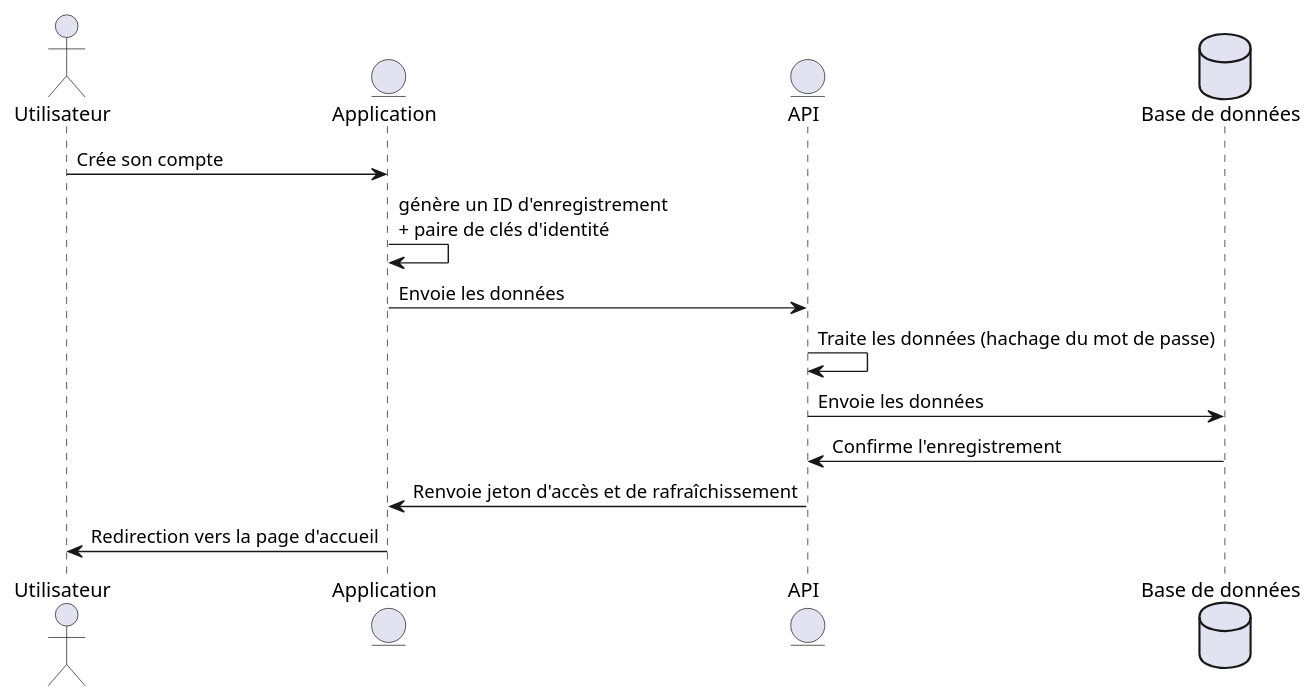
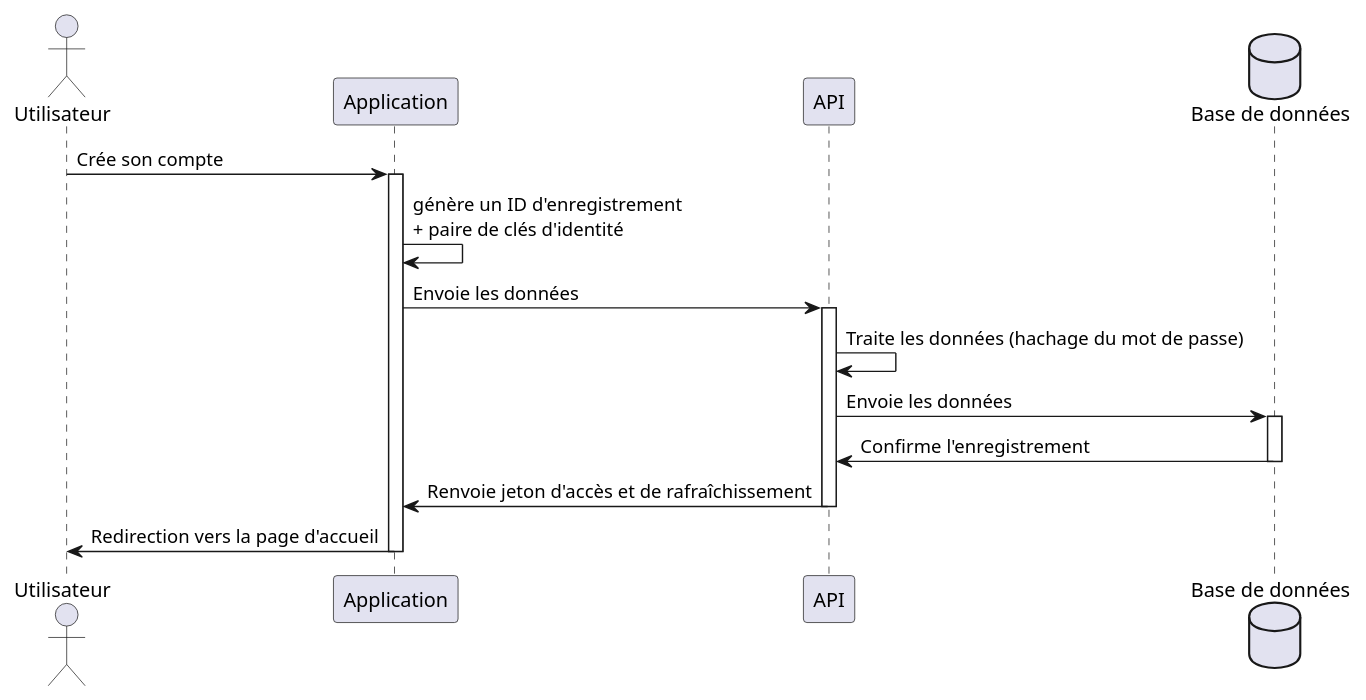
Before and after one commit to nezia1/missive-documentation: the diagram in docs/assets/diagrams/src/registration.puml, drawn with PlantUML. The commit also changed 10 other files, not shown here.

Commit message:
add lifeline to diagrams

```diff
--- a/docs/assets/diagrams/src/registration.puml
+++ b/docs/assets/diagrams/src/registration.puml
@@ -1,15 +1,21 @@
 @startuml registration
 actor "Utilisateur" as User
-entity "Application" as Client
-entity "API" as API
+participant "Application" as Client
+participant "API" as API
 database "Base de données" as DB
 
 User -> Client : Crée son compte
+activate Client
 Client -> Client : génère un ID d'enregistrement \n+ paire de clés d'identité
 Client -> API : Envoie les données
+activate API
 API -> API : Traite les données (hachage du mot de passe)
 API -> DB : Envoie les données
+activate DB
 DB -> API : Confirme l'enregistrement
+deactivate DB
 API -> Client : Renvoie jeton d'accès et de rafraîchissement
+deactivate API
 Client -> User : Redirection vers la page d'accueil 
+deactivate Client
 @enduml
```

• Task directions
Every record above should reappear exactly, with the pictures gone.

• Result of the task
Before and after one commit to nezia1/missive-documentation: the diagram in docs/assets/diagrams/src/registration.puml, drawn with PlantUML. The commit also changed 10 other files, not shown here.

Commit message:
add lifeline to diagrams

```diff
--- a/docs/assets/diagrams/src/registration.puml
+++ b/docs/assets/diagrams/src/registration.puml
@@ -1,15 +1,21 @@
 @startuml registration
 actor "Utilisateur" as User
-entity "Application" as Client
-entity "API" as API
+participant "Application" as Client
+participant "API" as API
 database "Base de données" as DB
 
 User -> Client : Crée son compte
+activate Client
 Client -> Client : génère un ID d'enregistrement \n+ paire de clés d'identité
 Client -> API : Envoie les données
+activate API
 API -> API : Traite les données (hachage du mot de passe)
 API -> DB : Envoie les données
+activate DB
 DB -> API : Confirme l'enregistrement
+deactivate DB
 API -> Client : Renvoie jeton d'accès et de rafraîchissement
+deactivate API
 Client -> User : Redirection vers la page d'accueil 
+deactivate Client
 @enduml
```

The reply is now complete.